◆ **Provided entries**:
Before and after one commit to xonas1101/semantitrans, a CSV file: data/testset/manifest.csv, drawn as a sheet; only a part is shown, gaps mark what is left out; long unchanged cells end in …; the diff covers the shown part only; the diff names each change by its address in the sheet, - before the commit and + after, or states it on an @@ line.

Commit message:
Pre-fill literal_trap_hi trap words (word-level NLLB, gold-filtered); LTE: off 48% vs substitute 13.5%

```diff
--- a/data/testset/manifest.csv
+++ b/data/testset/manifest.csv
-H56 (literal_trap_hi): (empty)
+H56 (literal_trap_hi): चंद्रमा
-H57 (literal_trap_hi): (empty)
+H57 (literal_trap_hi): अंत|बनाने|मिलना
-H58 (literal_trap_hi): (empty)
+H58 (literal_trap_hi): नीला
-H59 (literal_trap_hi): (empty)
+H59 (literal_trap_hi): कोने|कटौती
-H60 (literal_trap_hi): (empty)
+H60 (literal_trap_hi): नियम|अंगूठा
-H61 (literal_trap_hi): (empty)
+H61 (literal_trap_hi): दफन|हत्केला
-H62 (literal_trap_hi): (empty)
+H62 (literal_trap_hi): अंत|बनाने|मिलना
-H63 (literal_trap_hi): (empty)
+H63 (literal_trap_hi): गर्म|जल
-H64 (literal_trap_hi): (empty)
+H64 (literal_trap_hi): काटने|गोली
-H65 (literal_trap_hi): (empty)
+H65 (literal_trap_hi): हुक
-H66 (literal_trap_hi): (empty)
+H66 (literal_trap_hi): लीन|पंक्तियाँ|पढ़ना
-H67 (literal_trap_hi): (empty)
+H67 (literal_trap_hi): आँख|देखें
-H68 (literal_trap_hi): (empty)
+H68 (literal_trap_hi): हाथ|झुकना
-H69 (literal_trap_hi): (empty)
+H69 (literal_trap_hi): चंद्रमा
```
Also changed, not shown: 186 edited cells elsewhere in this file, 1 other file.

◆ **Prompt**:
Give all the records above again, wording unchanged.

◆ **Finished exercise**:
Before and after one commit to xonas1101/semantitrans, a CSV file: data/testset/manifest.csv, drawn as a sheet; only a part is shown, gaps mark what is left out; long unchanged cells end in …; the diff covers the shown part only; the diff names each change by its address in the sheet, - before the commit and + after, or states it on an @@ line.

Commit message:
Pre-fill literal_trap_hi trap words (word-level NLLB, gold-filtered); LTE: off 48% vs substitute 13.5%

```diff
--- a/data/testset/manifest.csv
+++ b/data/testset/manifest.csv
-H56 (literal_trap_hi): (empty)
+H56 (literal_trap_hi): चंद्रमा
-H57 (literal_trap_hi): (empty)
+H57 (literal_trap_hi): अंत|बनाने|मिलना
-H58 (literal_trap_hi): (empty)
+H58 (literal_trap_hi): नीला
-H59 (literal_trap_hi): (empty)
+H59 (literal_trap_hi): कोने|कटौती
-H60 (literal_trap_hi): (empty)
+H60 (literal_trap_hi): नियम|अंगूठा
-H61 (literal_trap_hi): (empty)
+H61 (literal_trap_hi): दफन|हत्केला
-H62 (literal_trap_hi): (empty)
+H62 (literal_trap_hi): अंत|बनाने|मिलना
-H63 (literal_trap_hi): (empty)
+H63 (literal_trap_hi): गर्म|जल
-H64 (literal_trap_hi): (empty)
+H64 (literal_trap_hi): काटने|गोली
-H65 (literal_trap_hi): (empty)
+H65 (literal_trap_hi): हुक
-H66 (literal_trap_hi): (empty)
+H66 (literal_trap_hi): लीन|पंक्तियाँ|पढ़ना
-H67 (literal_trap_hi): (empty)
+H67 (literal_trap_hi): आँख|देखें
-H68 (literal_trap_hi): (empty)
+H68 (literal_trap_hi): हाथ|झुकना
-H69 (literal_trap_hi): (empty)
+H69 (literal_trap_hi): चंद्रमा
```
Also changed, not shown: 186 edited cells elsewhere in this file, 1 other file.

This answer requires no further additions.